Seeing women of many ages marching to achieve abortion rights really brought home to me how important that achievement was because previously abortion was dangerously illegal. Gloria herself had an abortion and publicly admitted that as part of the abortion rights movement. That fact was thought to be a shameful admission for a young, unmarried woman at the time.
The current war on women by the Republican Party is trying to put us back to that era where unmarried girls don't have (or don't admit to having) sex, where birth control is denied or unavailable, where abortion is murder and therefore illegal, where women are subordinate to men, where only hetero sex is acceptable, where the bible is literal truth and science is just another wrinkle in the political game.
Gloria, we need legions of you to fight the same fights over and over again! Can't we ever just move beyond patriarchy and get real for once?
Fair Game: 2010 movie about Joe Wilson and Valerie Plame starring Sean Penn and Naomi Watts
Next is Fair Game, a movie we saw on demand about the outing of Valerie Plame's identity as an undercover CIA agent by the Bush administration. This was a fast-paced story with good acting and a plot that rang true, although movies always take some liberties for dramatic effect. In actuality, Cheney's righthand guy, Scooter Libby, took the fall for his disclosure of Plame's name and its subsequent publication in the Washington Post. (Of course his pardon was nearly instantaneous.)
As much as I hate recalling anything about the Bush administration, I do remember this happening. It was part of the inexorable march to war on Iraq that Bush-Cheney undertook. Now the odd thing is that if you Google this movie, up will pop a number of websites that debunk this movie and claim that it's all a load of crap, that the movie exaggerates Plame's and Wilson's stories and that even deny that Bush-Cheney lied about the reasons for going to war. But wait a minute, I was there. I know they lied about the invisible Weapons of Mass Destruction, they invented suspicious actions and imports of supposed tubes and uranium and scientists and whatever else it took to make it seem plausible that Saddam (the Madman) was about to bomb us off the face of the earth (or if not us, at least Israel).
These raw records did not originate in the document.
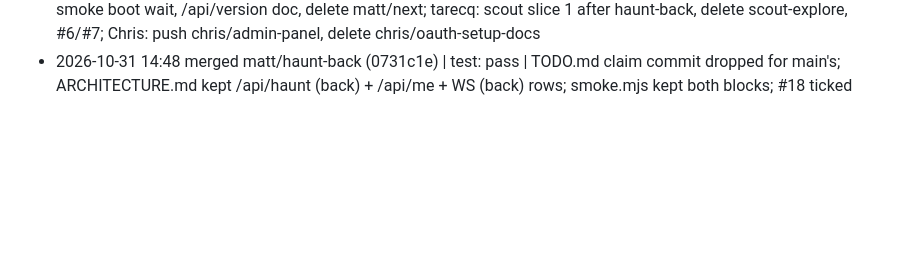
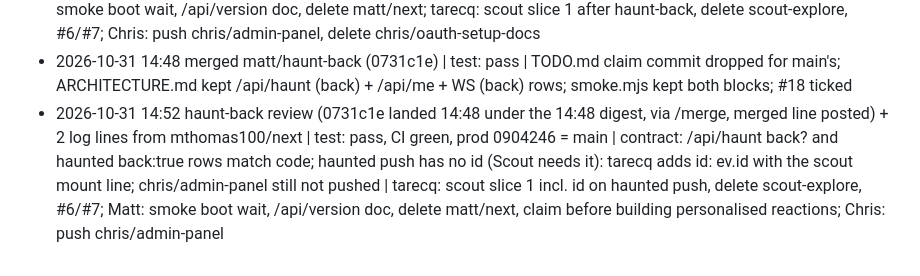
Before and after one commit to chaltenio/aura, a Markdown page: docs/INTEGRATION_LOG.md, the part around the change. GitHub-like rendering; blank space fills up the shorter version.

Commit message:
integrator: 14:52 digest
Co-Authored-By: Claude Fable 5.1 <noreply@anthropic.com>

```diff
--- a/docs/INTEGRATION_LOG.md
+++ b/docs/INTEGRATION_LOG.md
@@ -25,3 +25,4 @@ Format: `- YYYY-MM-DD HH:MM  <new commits since last pass> | test: pass/fail | <
 - 2026-10-31 14:46  merged matt/connections (404ef17) | test: pass | TODO.md: claim commit 944053e dropped for main's version (integrator had marked #18/#19 Matt); #19 ticked
 - 2026-10-31 14:48  6 new commits 86ac86a..404ef17 (Matt via /merge, merged lines posted): /api/me connections[] with server-side consent filter, /me list + copy/share, css, DEMO line, #19 ticked, .playwright-mcp/ gitignored | test: pass, CI green, prod 404ef17 = main | contract: GET /api/me/:id row added, matches code; haunt-back next (same smoke hunk, Matt keeps both); Chris #21 admin panel plan hooks server/index.js + web/common.js, not pushed yet (asked to push early); haunted push still lacks id for the Scout | Matt: id: ev.id in haunted push, /merge haunt-back, smoke boot wait, /api/version doc, delete matt/next; tarecq: scout slice 1 after haunt-back, delete scout-explore, #6/#7; Chris: push chris/admin-panel, delete chris/oauth-setup-docs
 - 2026-10-31 14:48  merged matt/haunt-back (0731c1e) | test: pass | TODO.md claim commit dropped for main's; ARCHITECTURE.md kept /api/haunt (back) + /api/me + WS (back) rows; smoke.mjs kept both blocks; #18 ticked
+- 2026-10-31 14:52  haunt-back review (0731c1e landed 14:48 under the 14:48 digest, via /merge, merged line posted) + 2 log lines from mthomas100/next | test: pass, CI green, prod 0904246 = main | contract: /api/haunt back? and haunted back:true rows match code; haunted push has no id (Scout needs it): tarecq adds id: ev.id with the scout mount line; chris/admin-panel still not pushed | tarecq: scout slice 1 incl. id on haunted push, delete scout-explore, #6/#7; Matt: smoke boot wait, /api/version doc, delete matt/next, claim before building personalised reactions; Chris: push chris/admin-panel
```
Also changed, not shown: TODO.md (+1 -1 lines).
So I say that those websites that debunk this movie are still spinning the lies on behalf of Bush-Cheney. I believe the movie (with allowances for glamour, simplicity and dramatic impact) and I enjoyed the hell out of seeing Cheney depicted as a devious Dr. Strangelove-type and Bush (in actual clips) as the dumbass that he was. Besides, you usually cannot go wrong with a Sean Penn movie and Naomi Watts is both beautiful and a good actor. Here's a review by Roger Ebert that has a realistic take on it.